The cysteine-rich, cationic, antifungal protein PAF is abundantly secreted into the culture supernatant of the filamentous Ascomycete Penicillium chrysogenum. The five β-strands of PAF form a compact β-barrel that is stabilized by three disulphide bonds. The folding of PAF allows the formation of four surface-exposed loops and distinct charged motifs on the protein surface that might regulate the interaction of PAF with the sensitive target fungus. The growth inhibitory activity of this highly stable protein against opportunistic fungal pathogens provides great potential in antifungal drug research. To understand its mode of action, we started to investigate the surface-exposed loops of PAF and replaced one aspartic acid at position 19 in loop 2 that is potentially involved in PAF active or binding site, with a serine (Asp19 to Ser19). We analysed the overall effects, such as unfolding, electrostatic changes, sporadic conformers and antifungal activity when substituting this specific amino acid to the fairly indifferent amino acid serine. Structural analyses revealed that the overall 3D solution structure is virtually identical with that of PAF. However, PAFD19S showed slightly increased dynamics and significant differences in the surface charge distribution.
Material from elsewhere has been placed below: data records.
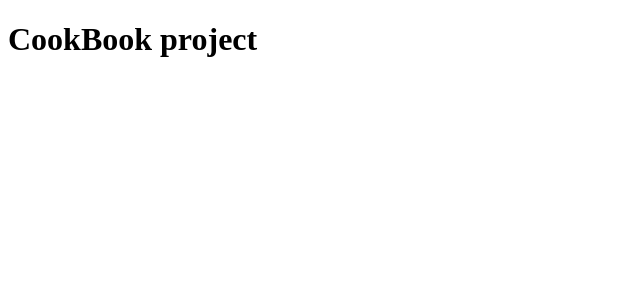
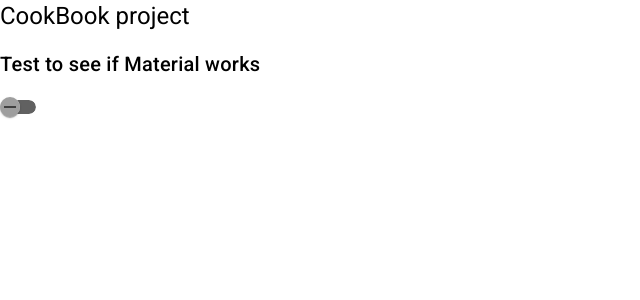
Before and after one commit to Hvukov/cookBook, an Angular app: page / in a window 1280 px wide. Shown: the top 300 px of the page, without its empty margins (0-640 px from the left). Built offline with nearby package versions, Linux system fonts and the light colour scheme.

Commit message:
add Material UI

```diff
--- a/angular.json
+++ b/angular.json
@@ -25,6 +25,7 @@
               "src/assets"
             ],
             "styles": [
+              "@angular/material/prebuilt-themes/purple-green.css",
               "src/styles.css"
             ],
             "scripts": []
@@ -87,6 +88,7 @@
               "src/assets"
             ],
             "styles": [
+              "@angular/material/prebuilt-themes/purple-green.css",
               "src/styles.css"
             ],
             "scripts": []
--- a/package.json
+++ b/package.json
@@ -11,10 +11,12 @@
   "private": true,
   "dependencies": {
     "@angular/animations": "^15.0.0",
+    "@angular/cdk": "~15.1.5",
     "@angular/common": "^15.0.0",
     "@angular/compiler": "^15.0.0",
     "@angular/core": "^15.0.0",
     "@angular/forms": "^15.0.0",
+    "@angular/material": "~15.1.5",
     "@angular/platform-browser": "^15.0.0",
     "@angular/platform-browser-dynamic": "^15.0.0",
     "@angular/router": "^15.0.0",
--- a/src/app/app.component.html
+++ b/src/app/app.component.html
@@ -1 +1,4 @@
 <h1>CookBook project</h1>
+
+<h2>Test to see if Material works</h2>
+<mat-slide-toggle>Toggle me!</mat-slide-toggle>
--- a/src/app/app.module.ts
+++ b/src/app/app.module.ts
@@ -3,6 +3,8 @@
 
 import { AppRoutingModule } from './app-routing.module';
 import { AppComponent } from './app.component';
+import { BrowserAnimationsModule } from '@angular/platform-browser/animations';
+import { MatSlideToggleModule } from '@angular/material/slide-toggle';
 
 @NgModule({
   declarations: [
@@ -10,7 +12,9 @@
   ],
   imports: [
     BrowserModule,
-    AppRoutingModule
+    AppRoutingModule,
+    BrowserAnimationsModule,
+    MatSlideToggleModule
   ],
   providers: [],
   bootstrap: [AppComponent]
--- a/src/index.html
+++ b/src/index.html
@@ -6,8 +6,11 @@
   <base href="/">
   <meta name="viewport" content="width=device-width, initial-scale=1">
   <link rel="icon" type="image/x-icon" href="favicon.ico">
+  <link rel="preconnect" href="https://fonts.gstatic.com">
+  <link href="https://fonts.googleapis.com/css2?family=Roboto:wght@300;400;500&display=swap" rel="stylesheet">
+  <link href="https://fonts.googleapis.com/icon?family=Material+Icons" rel="stylesheet">
 </head>
-<body>
+<body class="mat-typography">
   <app-root></app-root>
 </body>
 </html>
--- a/src/styles.css
+++ b/src/styles.css
@@ -1 +1,4 @@
 /* You can add global styles to this file, and also import other style files */
+
+html, body { height: 100%; }
+body { margin: 0; font-family: Roboto, "Helvetica Neue", sans-serif; }
```
Also changed, not shown: 1 other file (tests, documents, lock files or other folders).
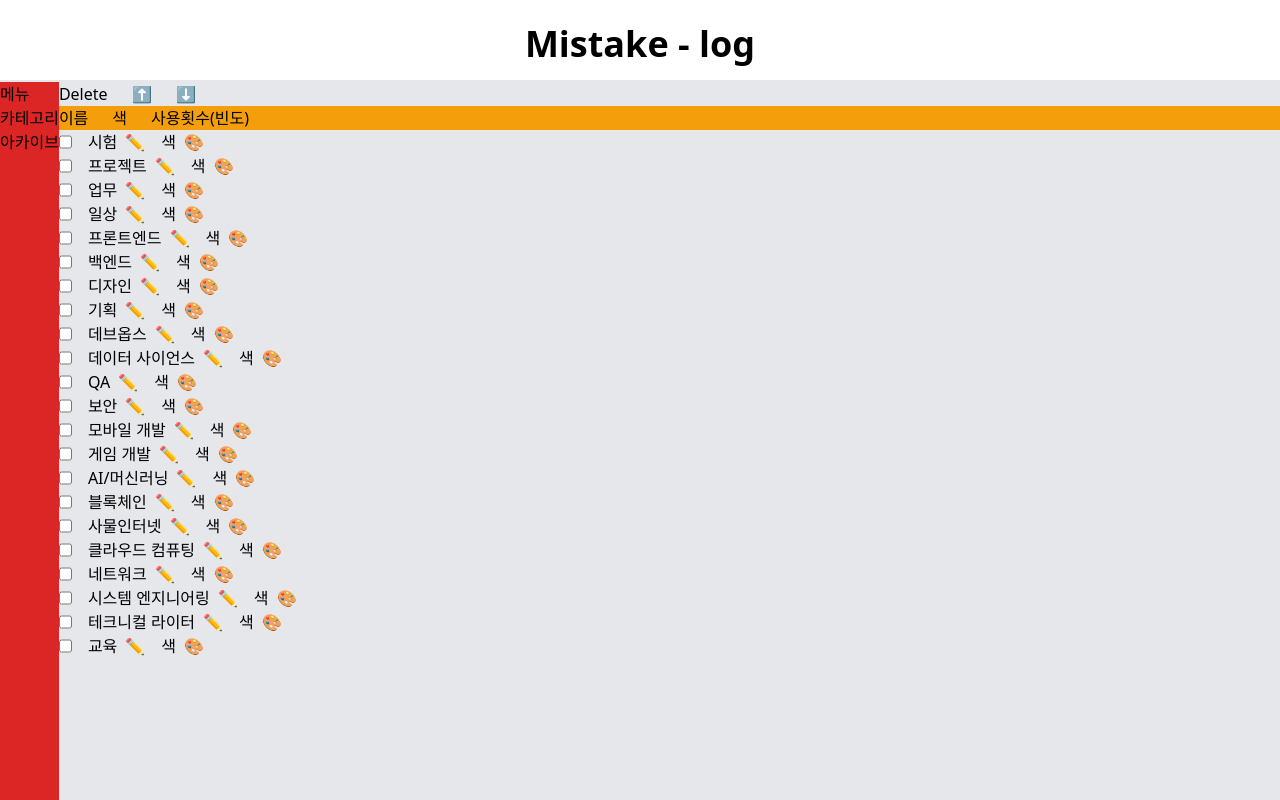
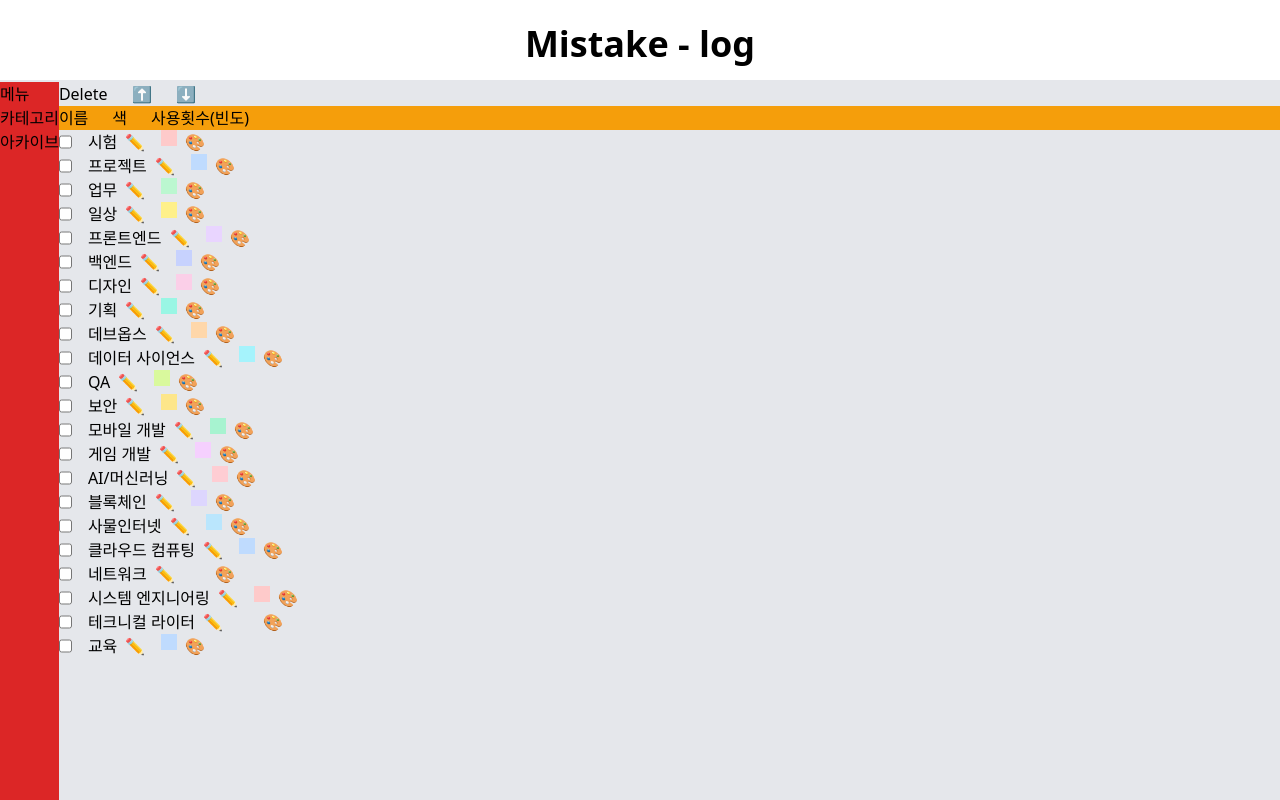
Before and after one commit to Daeun-100/mistake-log, a React (Vite) app: page /category in a window 1280 px wide. Built offline with nearby package versions, Linux system fonts and the light colour scheme.

Commit message:
fix(CategoryRow) : 카테고리 리스트와 color가 동기화 되지 않는 오류 해결

```diff
--- a/src/atom.ts
+++ b/src/atom.ts
@@ -42,28 +42,28 @@ const mockDatalist: FormFields[] = [
 //deFaultCategory의 값들을 키로 갖고 value는 {bg:bg-색-50,click:bg-색-200}인 객체인 랜덤한 색인 객체 생성,atom 아니고 객체
 // getRandomColorClass 함수를 사용하지 않고 직접 지정
 const category: Record<string, { bg: string; click: string }> = {
-  시험: { bg: 'bg-red-50', click: 'bg-red-200' },
-  프로젝트: { bg: 'bg-blue-50', click: 'bg-blue-200' },
-  업무: { bg: 'bg-green-50', click: 'bg-green-200' },
-  일상: { bg: 'bg-yellow-50', click: 'bg-yellow-200' },
-  프론트엔드: { bg: 'bg-purple-50', click: 'bg-purple-200' },
-  백엔드: { bg: 'bg-indigo-50', click: 'bg-indigo-200' },
-  디자인: { bg: 'bg-pink-50', click: 'bg-pink-200' },
-  기획: { bg: 'bg-teal-50', click: 'bg-teal-200' },
-  데브옵스: { bg: 'bg-orange-50', click: 'bg-orange-200' },
-  '데이터 사이언스': { bg: 'bg-cyan-50', click: 'bg-cyan-200' },
-  QA: { bg: 'bg-lime-50', click: 'bg-lime-200' },
-  보안: { bg: 'bg-amber-50', click: 'bg-amber-200' },
-  '모바일 개발': { bg: 'bg-emerald-50', click: 'bg-emerald-200' },
-  '게임 개발': { bg: 'bg-fuchsia-50', click: 'bg-fuchsia-200' },
-  'AI/머신러닝': { bg: 'bg-rose-50', click: 'bg-rose-200' },
-  블록체인: { bg: 'bg-violet-50', click: 'bg-violet-200' },
-  사물인터넷: { bg: 'bg-sky-50', click: 'bg-sky-200' },
-  '클라우드 컴퓨팅': { bg: 'bg-blueGray-50', click: 'bg-blueGray-200' },
-  네트워크: { bg: 'bg-warmGray-50', click: 'bg-warmGray-200' },
-  '시스템 엔지니어링': { bg: 'bg-trueGray-50', click: 'bg-trueGray-200' },
-  '테크니컬 라이터': { bg: 'bg-coolGray-50', click: 'bg-coolGray-200' },
-  교육: { bg: 'bg-lightBlue-50', click: 'bg-lightBlue-200' },
+  시험: { bg: 'bg-red-200', click: 'bg-red-400' },
+  프로젝트: { bg: 'bg-blue-200', click: 'bg-blue-400' },
+  업무: { bg: 'bg-green-200', click: 'bg-green-400' },
+  일상: { bg: 'bg-yellow-200', click: 'bg-yellow-400' },
+  프론트엔드: { bg: 'bg-purple-200', click: 'bg-purple-400' },
+  백엔드: { bg: 'bg-indigo-200', click: 'bg-indigo-400' },
+  디자인: { bg: 'bg-pink-200', click: 'bg-pink-400' },
+  기획: { bg: 'bg-teal-200', click: 'bg-teal-400' },
+  데브옵스: { bg: 'bg-orange-200', click: 'bg-orange-400' },
+  '데이터 사이언스': { bg: 'bg-cyan-200', click: 'bg-cyan-400' },
+  QA: { bg: 'bg-lime-200', click: 'bg-lime-400' },
+  보안: { bg: 'bg-amber-200', click: 'bg-amber-400' },
+  '모바일 개발': { bg: 'bg-emerald-200', click: 'bg-emerald-400' },
+  '게임 개발': { bg: 'bg-fuchsia-200', click: 'bg-fuchsia-400' },
+  'AI/머신러닝': { bg: 'bg-rose-200', click: 'bg-rose-400' },
+  블록체인: { bg: 'bg-violet-200', click: 'bg-violet-400' },
+  사물인터넷: { bg: 'bg-sky-200', click: 'bg-sky-400' },
+  '클라우드 컴퓨팅': { bg: 'bg-blue-200', click: 'bg-blue-400' },
+  네트워크: { bg: 'bg-Gray-200', click: 'bg-Gray-400' },
+  '시스템 엔지니어링': { bg: 'bg-red-200', click: 'bg-red-400' },
+  '테크니컬 라이터': { bg: 'bg-gray-200', click: 'bg-gray-400' },
+  교육: { bg: 'bg-blue-200', click: 'bg-blue-400' },
 };
 
 const deFaultCategory = Object.keys(category);
@@ -80,7 +80,7 @@ export const selectedIdAtom = atomWithStorage<string | null>(
   storage
 );
 
-export const categoryAtom = atom<string[]>(deFaultCategory);
+export const categoryAtom = atom((get) => Object.keys(get(categoryColorAtom)));
 export const categoryColorAtom = atom(category);
 
 //delete 버튼 누른 상태인지
--- a/src/components/category/CategoryRow.tsx
+++ b/src/components/category/CategoryRow.tsx
@@ -1,5 +1,5 @@
 import { useAtom } from 'jotai';
-import { categoryAtom, logListAtom } from '../../atom';
+import { categoryAtom, logListAtom, categoryColorAtom } from '../../atom';
 import { useState, useRef, useEffect } from 'react';
 
 type OwnProps = {
@@ -7,7 +7,7 @@ type OwnProps = {
 };
 
 const CategoryRow: React.FC<OwnProps> = ({ categoryName }) => {
-  const [category, setCategory] = useAtom(categoryAtom);
+  const [categoryColor, setCategoryColor] = useAtom(categoryColorAtom);
   const [logList, setLogList] = useAtom(logListAtom);
   const [newCategoryName, setNewCategoryName] = useState(categoryName);
   const [isRenaming, setIsRenaming] = useState(false);
@@ -30,13 +30,12 @@ const CategoryRow: React.FC<OwnProps> = ({ categoryName }) => {
 
   const handleEnter = (e: React.KeyboardEvent<HTMLInputElement>) => {
     if (e.key === 'Enter') {
-      const newCategory = category.map((name) => {
-        if (name === categoryName) {
-          return newCategoryName;
-        }
-        return name;
-      });
-      setCategory(newCategory);
+      const color = categoryColor[categoryName];
+      const newCategoryColor = { ...categoryColor };
+      delete newCategoryColor[categoryName];
+      newCategoryColor[newCategoryName] = color;
+      setCategoryColor(newCategoryColor);
+
       const newLogList = logList.map((log) => {
       if (log.category.includes(categoryName)) {
         return {
@@ -52,6 +51,17 @@ const CategoryRow: React.FC<OwnProps> = ({ categoryName }) => {
       return log;
       });
       setLogList(newLogList);
+
+      const newCategoryOrder = Object.keys(categoryColor).map((key) =>
+      key === categoryName ? newCategoryName : key
+      );
+      const orderedCategoryColor = newCategoryOrder.reduce((acc, key) => {
+      acc[key] = newCategoryColor[key];
+      return acc;
+      }, {} as typeof categoryColor);
+      setCategoryColor(orderedCategoryColor);
+
+      setIsRenaming(false);
     }
   };
 
@@ -73,7 +83,7 @@ const CategoryRow: React.FC<OwnProps> = ({ categoryName }) => {
         <div onClick={handleClickRename}>✏️</div>
       </div>
       <div className="flex gap-2">
-        <div>색</div>
+        <div className={`w-4 h-4 ${categoryColor[categoryName].bg}`}></div>
         <div>🎨</div>
       </div>
     </div>
--- a/src/components/mistakeForm/forms/CategoryForm.tsx
+++ b/src/components/mistakeForm/forms/CategoryForm.tsx
@@ -37,7 +37,8 @@ const CategoryForm: React.FC<InputProps> = ({
   };
 
   const handleClickAddButton = () => {
-    setCategory([...category, addCategoryName]);
+    // setCategoryColor로 바꿔야함
+    // setCategory([...category, addCategoryName]);
     setAddCategoryName('');
     setAddCategory(false);
   };
```
Lines whose indentation alone changed are shown as unchanged.
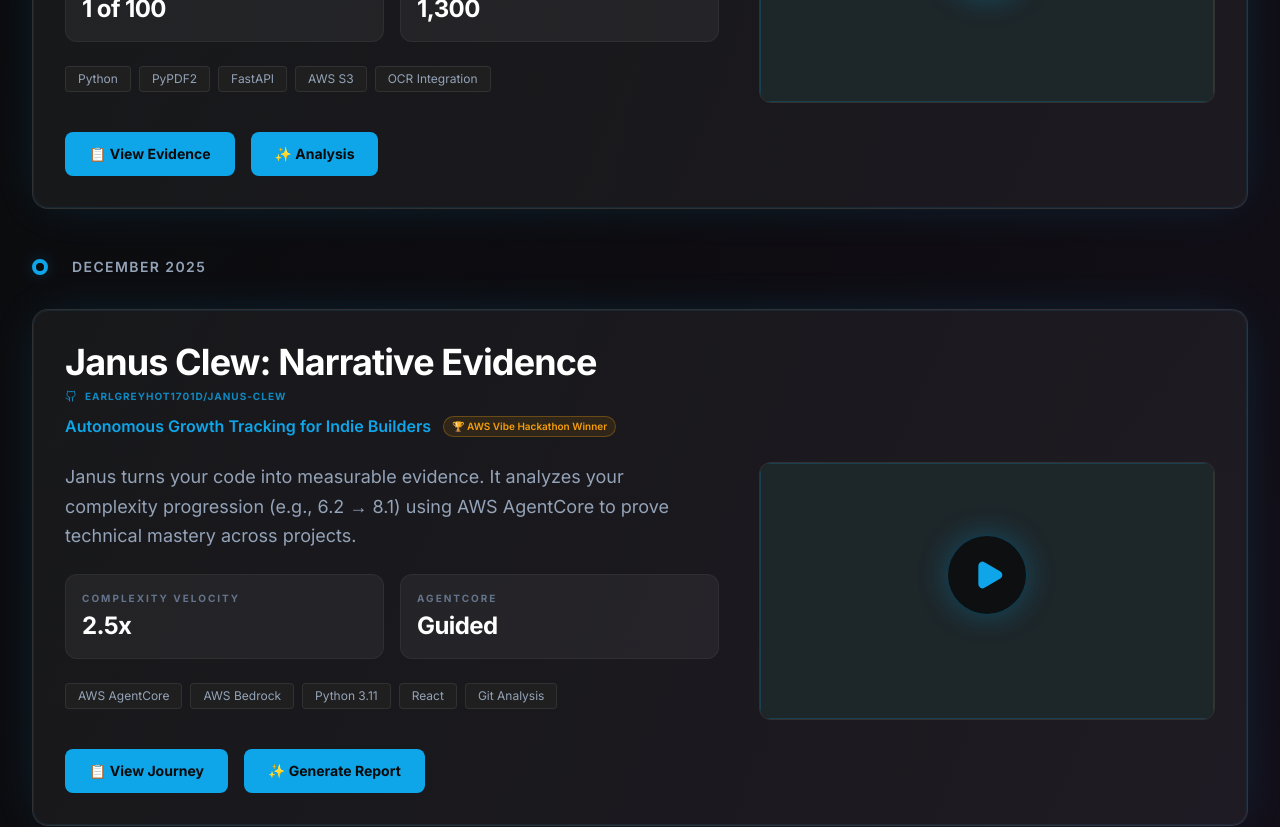
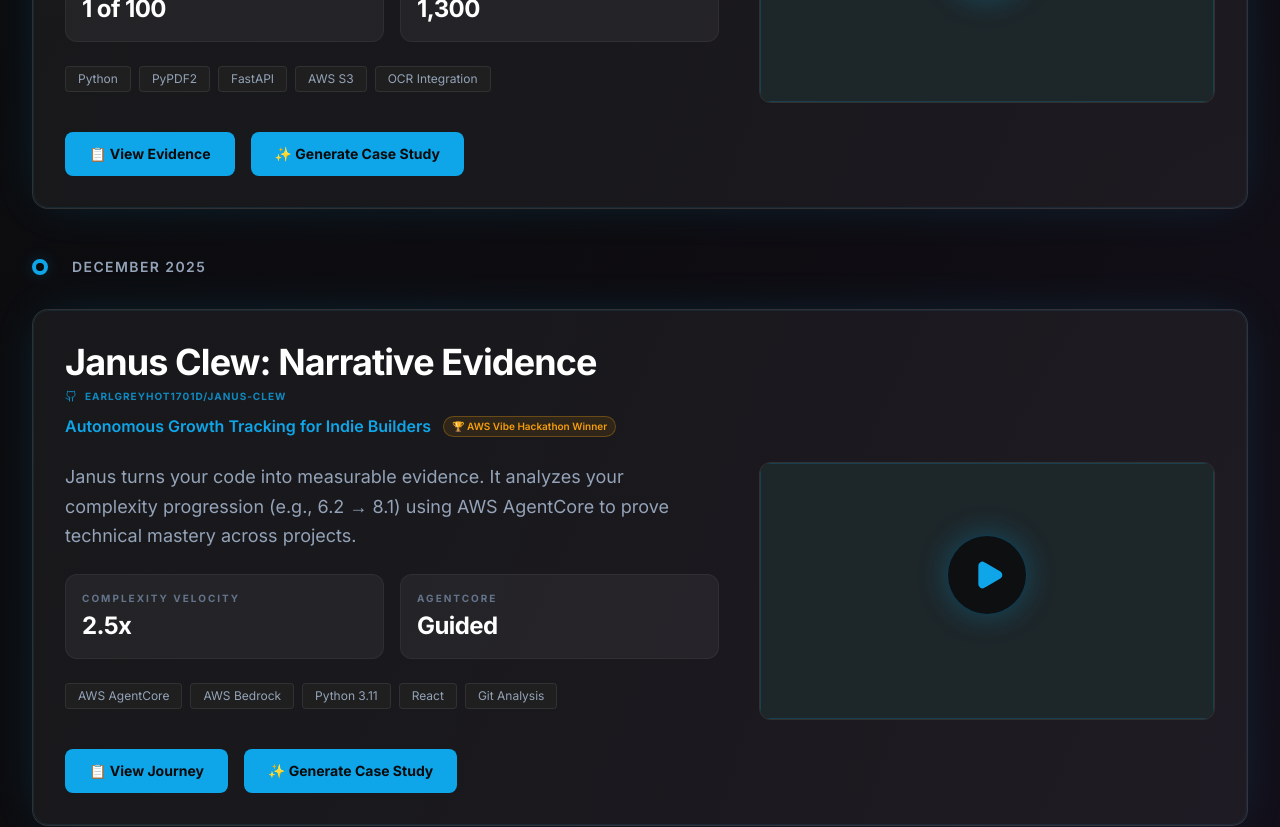
Before and after one commit to earlgreyhot1701D/beyondthedocket, a React (Vite) app: page / in a window 1280 px wide. Shown: the part 2660-3487 px from the top of the page. Built offline with nearby package versions, Linux system fonts and the light colour scheme; no server answers.

Commit message:
Polish: Unify all CTA buttons to 'Generate Case Study'

```diff
--- a/src/data/timeline.ts
+++ b/src/data/timeline.ts
@@ -51,7 +51,7 @@
         githubUrl: 'https://github.com/earlgreyhot1701D/ccc-ai-pdf-project',
         cta: [
             { label: '📋 View Evidence', action: 'openDetailsModal' },
-            { label: '✨ Analysis', action: 'openGeneratorModal' }
+            { label: '✨ Generate Case Study', action: 'openGeneratorModal' }
         ],
         fullCaseStudy: `
 # Cal Poly DxHub: Automated PDF Extraction
@@ -82,7 +82,7 @@
         githubUrl: 'https://github.com/earlgreyhot1701D/janus-clew',
         cta: [
             { label: '📋 View Journey', action: 'openDetailsModal' },
-            { label: '✨ Generate Report', action: 'openGeneratorModal' }
+            { label: '✨ Generate Case Study', action: 'openGeneratorModal' }
         ],
         fullCaseStudy: `
 # Janus Clew: Evidence-backed growth tracking for indie builders
@@ -118,7 +118,7 @@
         githubUrl: 'https://github.com/earlgreyhot1701D/Athena-Clew',
         cta: [
             { label: '📋 View Suite', action: 'openDetailsModal' },
-            { label: '✨ Debug Analysis', action: 'openGeneratorModal' }
+            { label: '✨ Generate Case Study', action: 'openGeneratorModal' }
         ],
         fullCaseStudy: `
 # Athena Clew Platform: The Unified Developer Ecosystem
```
Thermal unfolding identified PAFD19S to be rather a two-state folder in contrast to the three-state folder PAF. Functional comparison of PAFD19S and PAF revealed that the exchange at residue 19 caused a dramatic loss of antifungal activity: the binding and internalization of PAFD19S by target cells was reduced and the protein failed to trigger an intracellular Ca2+ response, all of which are closely linked to the antifungal toxicity of PAF. We conclude that the negatively charged residue Asp19 in loop 2 is essential for full function of the cationic protein PAF.
ASJC Scopus subject areas
- Biochemistry, Genetics and Molecular Biology(all)
- Agricultural and Biological Sciences(all)